Note: Exercise should be delivered and conducted at an appropriate level, especially when undertaking exercise that is new or at a new level of difficulty.
Age, exercise and the immune system
The population of more developed countries currently is living longer, becoming more obese and, consequently, less active when it comes to physical exercise.
As a result the immune system undergoes negative changes; that is, there is a functional impairment of innate immunity and adaptive immunity called immunosenescence, which results in greater susceptibility to infectious diseases and systemic inflammatory processes, decreased response to antibodies and, therefore, compromised immunological surveillance (Nieman DC. 2020).
Therefore, for the elderly population, physical activity is even more essential, as these individuals generally have greater comorbidities and are more vulnerable to contracting disease.

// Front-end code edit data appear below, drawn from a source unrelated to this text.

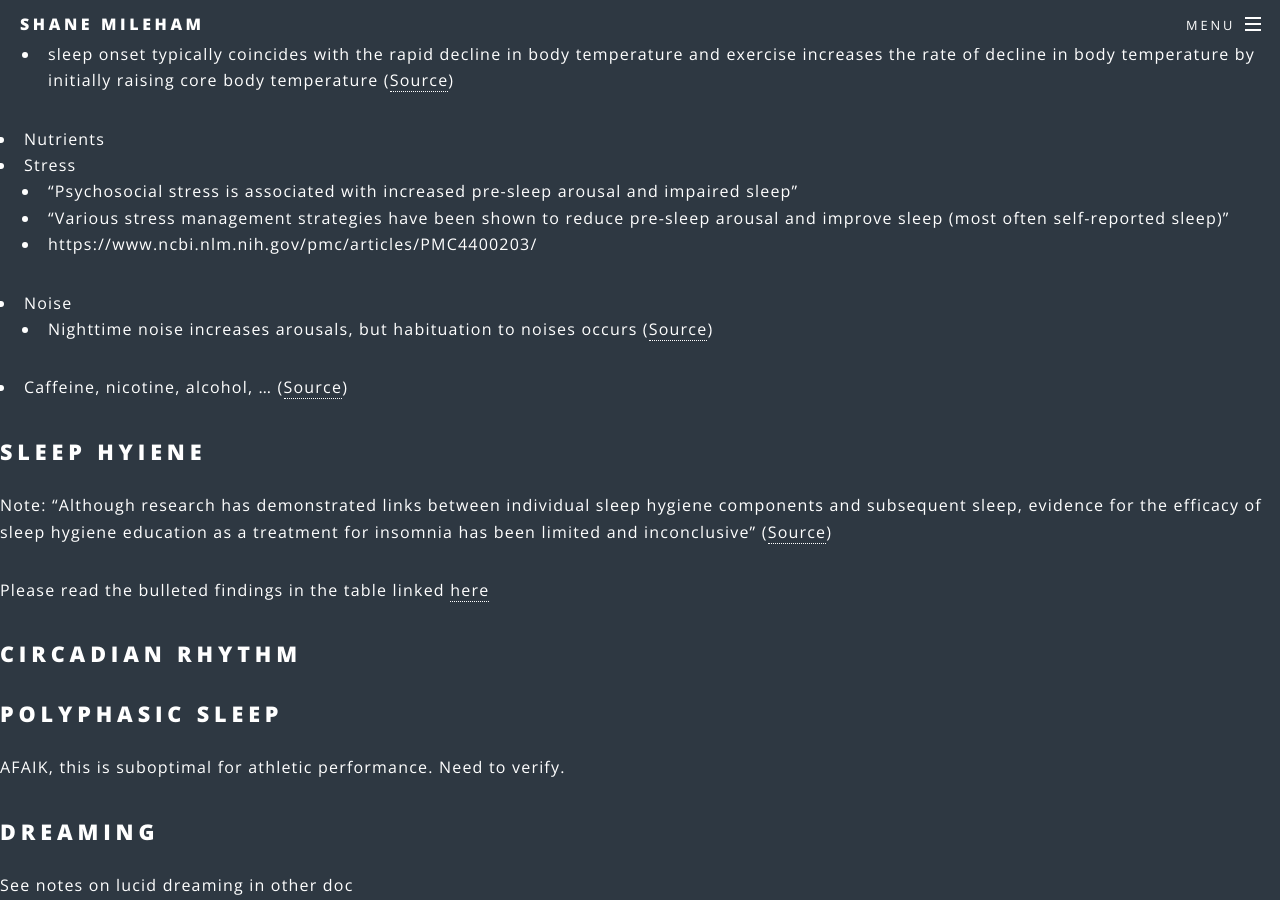
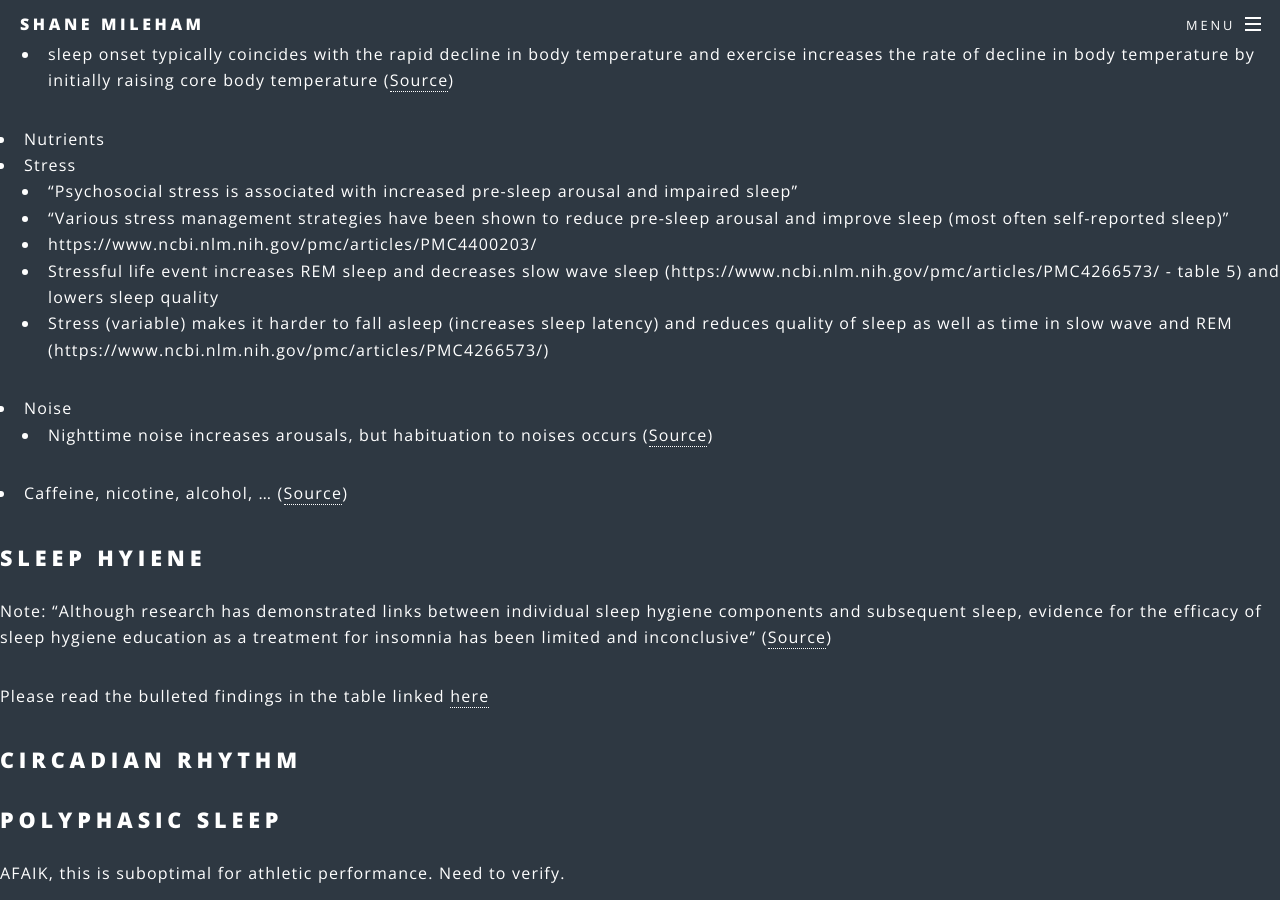
Before and after one commit to shanemileham/shanemileham.github.io, a Jekyll site: the page built from _kb/athletic/sleep.md, in a window 1280 px wide and 900 px high, scrolled down 1763 px. Built offline with Jekyll 4.4.1, drawn with Linux system fonts in a browser that asks for light colours; comment, search, counter and statistics services are not loaded.

Commit message:
Working on sleep

```diff
--- a/_kb/athletic/sleep.md
+++ b/_kb/athletic/sleep.md
@@ -42,6 +42,8 @@ title: Sleep
   - "Psychosocial stress is associated with increased pre-sleep arousal and impaired sleep"
   - "Various stress management strategies have been shown to reduce pre-sleep arousal and improve sleep (most often self-reported sleep)"
   - https://www.ncbi.nlm.nih.gov/pmc/articles/PMC4400203/
+  - Stressful life event increases REM sleep and decreases slow wave sleep (https://www.ncbi.nlm.nih.gov/pmc/articles/PMC4266573/ - table 5) and lowers sleep quality
+  - Stress (variable) makes it harder to fall asleep (increases sleep latency) and reduces quality of sleep as well as time in slow wave and REM (https://www.ncbi.nlm.nih.gov/pmc/articles/PMC4266573/)
 - Noise
   - Nighttime noise increases arousals, but habituation to noises occurs ([Source](https://www.ncbi.nlm.nih.gov/pmc/articles/PMC4400203/))
 - Caffeine, nicotine, alcohol, ... ([Source](https://www.ncbi.nlm.nih.gov/pmc/articles/PMC4400203/))
```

Damiot et al. (2020) suggested that individuals who have remained active throughout their lives have less pronounced immunosenescence characteristics.

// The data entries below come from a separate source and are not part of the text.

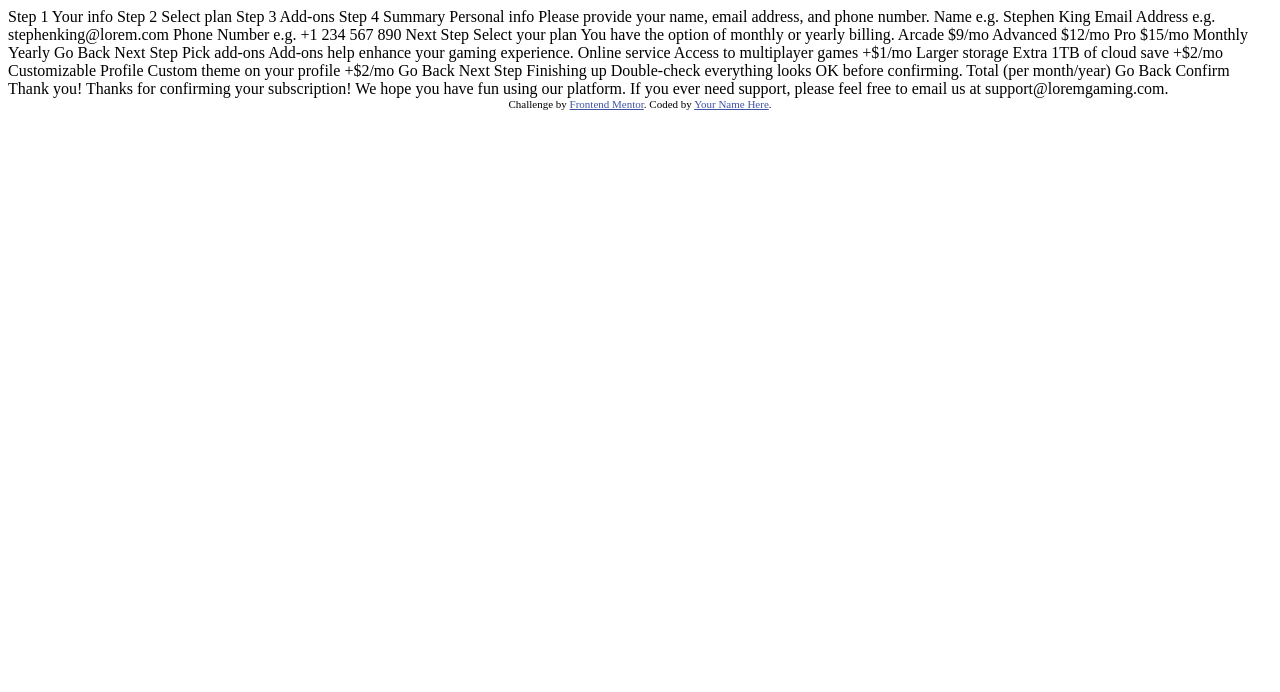
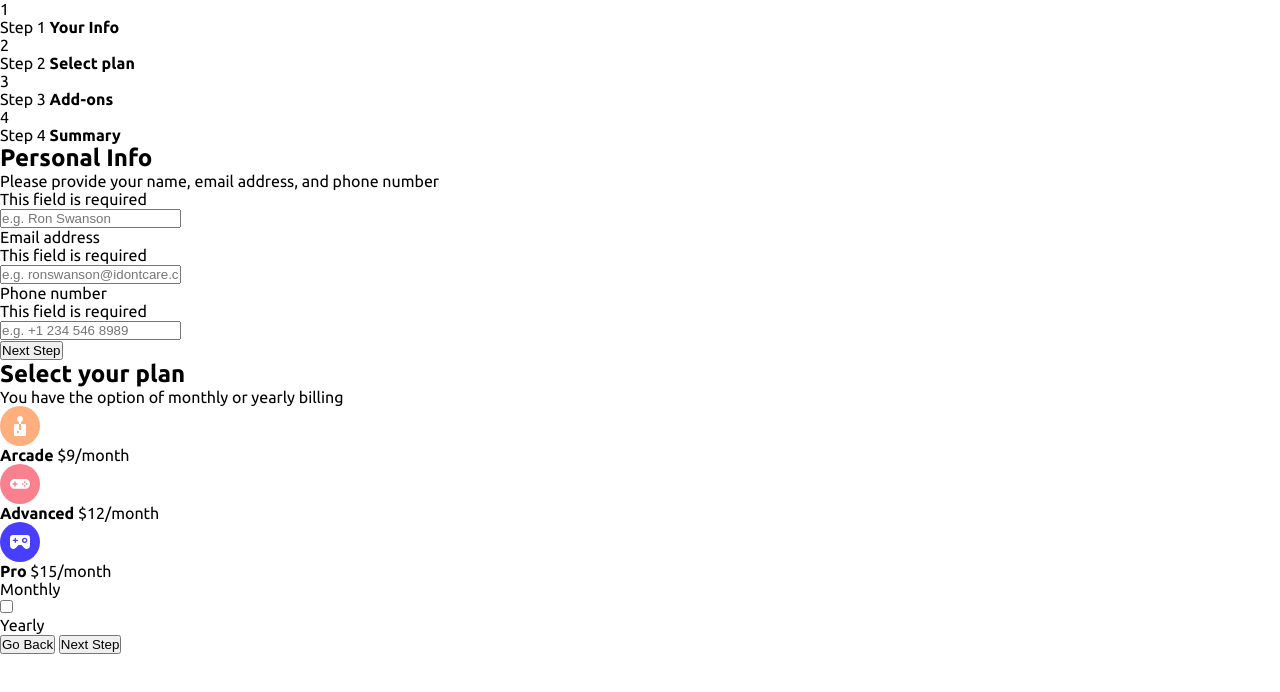
Before and after one commit to andrewteece/multi-step-form, a plain HTML site: page index.html in a window 1280 px wide. Drawn offline with Linux system fonts and the light colour scheme.

Commit message:
step 1 and 2 markup

```diff
--- a/assets/style.css
+++ b/assets/style.css
@@ -52,3 +52,20 @@ svg {
 }
 
 /* BODY/GLOBAL STYLES */
+
+body {
+  font-family: var(--ff-primary);
+  font-size: var(--fs-base);
+}
+
+/* UTILITY */
+
+.visually-hidden {
+  clip: rect(0 0 0 0);
+  clip-path: inset(50%);
+  height: 1px;
+  overflow: hidden;
+  position: absolute;
+  white-space: nowrap;
+  width: 1px;
+}
--- a/index.html
+++ b/index.html
@@ -1,126 +1,146 @@
 <!DOCTYPE html>
 <html lang="en">
-<head>
-  <meta charset="UTF-8">
-  <meta name="viewport" content="width=device-width, initial-scale=1.0"> <!-- displays site properly based on user's device -->
+  <head>
+    <meta charset="UTF-8" />
+    <meta name="viewport" content="width=device-width, initial-scale=1.0" />
 
-  <link rel="icon" type="image/png" sizes="32x32" href="./assets/images/favicon-32x32.png">
+    <link
+      rel="icon"
+      type="image/png"
+      sizes="32x32"
+      href="./assets/images/favicon-32x32.png"
+    />
+    <link rel="stylesheet" href="./assets/style.css" />
 
-  <title>Frontend Mentor | Multi-step form</title>
+    <title>Multi-step form</title>
+  </head>
+  <body>
+    <section class="form">
+      <h1 class="visually-hidden">Start of form</h1>
+      <div class="form__wrapper">
+        <!-- Sidebar -->
+        <div class="form__sidebar">
+          <div class="step active">
+            <div class="step--cirlce">1</div>
+            <div class="step--content">
+              <span>Step 1</span>
+              <b>Your Info</b>
+            </div>
+          </div>
+          <div class="step">
+            <div class="step--cirlce">2</div>
+            <div class="step--content">
+              <span>Step 2</span>
+              <b>Select plan</b>
+            </div>
+          </div>
+          <div class="step">
+            <div class="step--cirlce">3</div>
+            <div class="step--content">
+              <span>Step 3</span>
+              <b>Add-ons</b>
+            </div>
+          </div>
+          <div class="step active">
+            <div class="step--cirlce">4</div>
+            <div class="step--content">
+              <span>Step 4</span>
+              <b>Summary</b>
+            </div>
+          </div>
+        </div>
+        <!-- Step 1 -->
+        <div class="steps step--1">
+          <div class="steps__header">
+            <h2 class="steps__title">Personal Info</h2>
+            <p class="steps__info">
+              Please provide your name, email address, and phone number
+            </p>
+          </div>
+          <form>
+            <div class="steps__label">
+              <label for="name"></label>
+              <p class="steps__error">This field is required</p>
+            </div>
+            <input
+              type="text"
+              id="name"
+              placeholder="e.g. Ron Swanson"
+              required
+            />
+            <div class="steps__label">
+              <label for="email">Email address</label>
+              <p class="steps__error">This field is required</p>
+            </div>
+            <input
+              type="email"
+              id="email"
+              placeholder="e.g. ronswanson@idontcare.com"
+              required
+            />
+            <div class="steps__label">
+              <label for="phone">Phone number</label>
+              <p class="steps__error">This field is required</p>
+            </div>
+            <input
+              type="tel"
+              id="phone"
+              placeholder="e.g. +1 234 546 8989"
+              required
+            />
+          </form>
+          <div class="buttons">
+            <button class="steps__next" type="submit">Next Step</button>
+          </div>
+        </div>
 
-  <!-- Feel free to remove these styles or customise in your own stylesheet 👍 -->
-  <style>
-    .attribution { font-size: 11px; text-align: center; }
-    .attribution a { color: hsl(228, 45%, 44%); }
-  </style>
-</head>
-<body>
-
-  <!-- Sidebar start -->
-
-  Step 1
-  Your info
-
-  Step 2
-  Select plan
-
-  Step 3
-  Add-ons
-
-  Step 4
-  Summary
-
-  <!-- Sidebar end -->
-
-  <!-- Step 1 start -->
-
-  Personal info
-  Please provide your name, email address, and phone number.
-
-  Name
-  e.g. Stephen King
-
-  Email Address
-  e.g. stephenking@lorem.com
-
-  Phone Number
-  e.g. +1 234 567 890
-
-  Next Step
-
-  <!-- Step 1 end -->
-
-  <!-- Step 2 start -->
-
-  Select your plan
-  You have the option of monthly or yearly billing.
-
-  Arcade
-  $9/mo
-
-  Advanced
-  $12/mo
-
-  Pro
-  $15/mo
-
-  Monthly
-  Yearly
-
-  Go Back
-  Next Step
-
-  <!-- Step 2 end -->
-
-  <!-- Step 3 start -->
-
-  Pick add-ons
-  Add-ons help enhance your gaming experience.
-
-  Online service
-  Access to multiplayer games
-  +$1/mo
-
-  Larger storage
-  Extra 1TB of cloud save
-  +$2/mo
-
-  Customizable Profile
-  Custom theme on your profile
-  +$2/mo
-
-  Go Back
-  Next Step
-
-  <!-- Step 3 end -->
-
-  <!-- Step 4 start -->
-
-  Finishing up
-  Double-check everything looks OK before confirming.
-
-  <!-- Dynamically add subscription and add-on selections here -->
-
-  Total (per month/year)
-
-  Go Back
-  Confirm
-
-  <!-- Step 4 end -->
-
-  <!-- Step 5 start -->
-
-  Thank you!
-
-  Thanks for confirming your subscription! We hope you have fun
-  using our platform. If you ever need support, please feel free
-  to email us at support@loremgaming.com.
-
-  <!-- Step 5 end -->
-
-  <div class="attribution">
-    Challenge by <a href="https://www.frontendmentor.io?ref=challenge" target="_blank">Frontend Mentor</a>.
-    Coded by <a href="#">Your Name Here</a>.
-  </div>
-</body>
+        <!-- Step 2-->
+        <div class="steps step--2">
+          <div class="steps__header">
+            <h2 class="steps__title">Select your plan</h2>
+            <p class="steps__info">
+              You have the option of monthly or yearly billing
+            </p>
+          </div>
+          <form>
+            <div class="steps__plan--card selected">
+              <img src="./assets/images/icon-arcade.svg" alt="" />
+              <div class="steps__plan--info plan--chosen">
+                <b>Arcade</b>
+                <span class="steps__plan--price">$9/month</span>
+              </div>
+            </div>
+            <div class="steps__plan--card">
+              <img src="./assets/images/icon-advanced.svg" alt="" />
+              <div class="steps__plan--info">
+                <b>Advanced</b>
+                <span class="steps__plan--price">$12/month</span>
+              </div>
+            </div>
+            <div class="steps__plan--card">
+              <img src="./assets/images/icon-pro.svg" alt="" />
+              <div class="steps__plan--info">
+                <b>Pro</b>
+                <span class="steps__plan--price">$15/month</span>
+              </div>
+            </div>
+          </form>
+          <div class="steps__plan--switch">
+            <p class="plan--monthly swtich--active">Monthly</p>
+            <label class="plan--switch">
+              <input type="checkbox" />
+              <span class="plan__slider round"></span>
+            </label>
+            <p class="plan--yearly">Yearly</p>
+          </div>
+          <div class="buttons">
+            <button class="step--previous" type="button">Go Back</button>
+            <button class="step--next" type="button">Next Step</button>
+          </div>
+        </div>
+        <!-- Step 3-->
+      </div>
+    </section>
+    <script src="./assets/script.js"></script>
+  </body>
 </html>
```
Also changed, not shown: 1 other file.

The downside to exercise?
There are some potential negative responses to exercise.
- After aerobic physical activity, there is a short-term reduction in neutrophil production, during which the opportunistic activity of infectious microorganisms can occur.
- If physical activity lasts more than 3-hours, the concentration of natural killer cells returns to the pre-exercise level, or even drops this level as the cells migrate to sites of muscle injury, potentially leading to a decrease in our immune function.
- However these are entirely normal responses to some activity.
Exercise is (and will always be) king.
Exercise must be prescribed but can be incredibly varied.
There are multiple mechanisms behind the improvement in our immune systems through exercise.
We benefit from continuing to exercise as these improvements can be reversed.
Campbell J and Turner J. 2018. Debunking the Myth of Exercise-Induced Immune Suppression: Redefining the Impact of Exercise on Immunological Health Across the Lifespan. Frontiers in Immunology. 9: 648
Damiot A, Pinto AJ, Turner JE & Gualano B. 2020. Immunological implications of physical inactivity among older adults during the covid- 19 pandemic. Gerontology 66: 431-438
Gleeson M, Bishop NC, Stensel DJ, Lindley MR, Mastana SS, & Nimmo MA. 2011. The anti-inflammatory effects of exercise: mechanisms and implications for the prevention and treatment of disease. Nature Reviews Immunology. 11(9):607–15
Jun-Ming Z and Jianxiong A. 2007. Cytokines, Inflammation and Pain. International Anesthesiology Clinics. 45 (2): 27-37
Nash MS. 1994. Exercise and immunology. Medicine and Science in Sports and Exercise. 26(2):125-7
Neiman D and Wentz L. 2019. The compelling link between physical activity and the body’s defense system. Journal of Sport and Health Science. 8 (3): 201-217
Nieman DC. 2020. Coronavirus Disease-2019: a tocsin to our ageing, unfit, corpulent, and immunodeficient society. Journal of Sport and Health Science. 9 (4): 293-301
Pennock N, White J, Cross E, Cheney E, Tamburini B and Kedl R. 2013. T cell responses: naïve to memory and everything in between. Advances in Physiology Education. 37 (4): 273-283
UK Chief Medical Officer’s Physical Activity Guidelines. 2019. Accessed 06/11/2020. https://assets.publishing.service.gov.uk/government/uploads/system/uploads/attachment_data/file/832868/uk-chief-medical-officers-physical-activity-guidelines.pdf
Windsor M, Bailey T, Perissiou M, Meital L, Golledge J, Russell F and Askew C. 2018. Cytokine Responses to Acute Exercise in Healthy Older Adults: The Effect of Cardiorespiratory Fitness. Frontiers in Physiology. 9: 203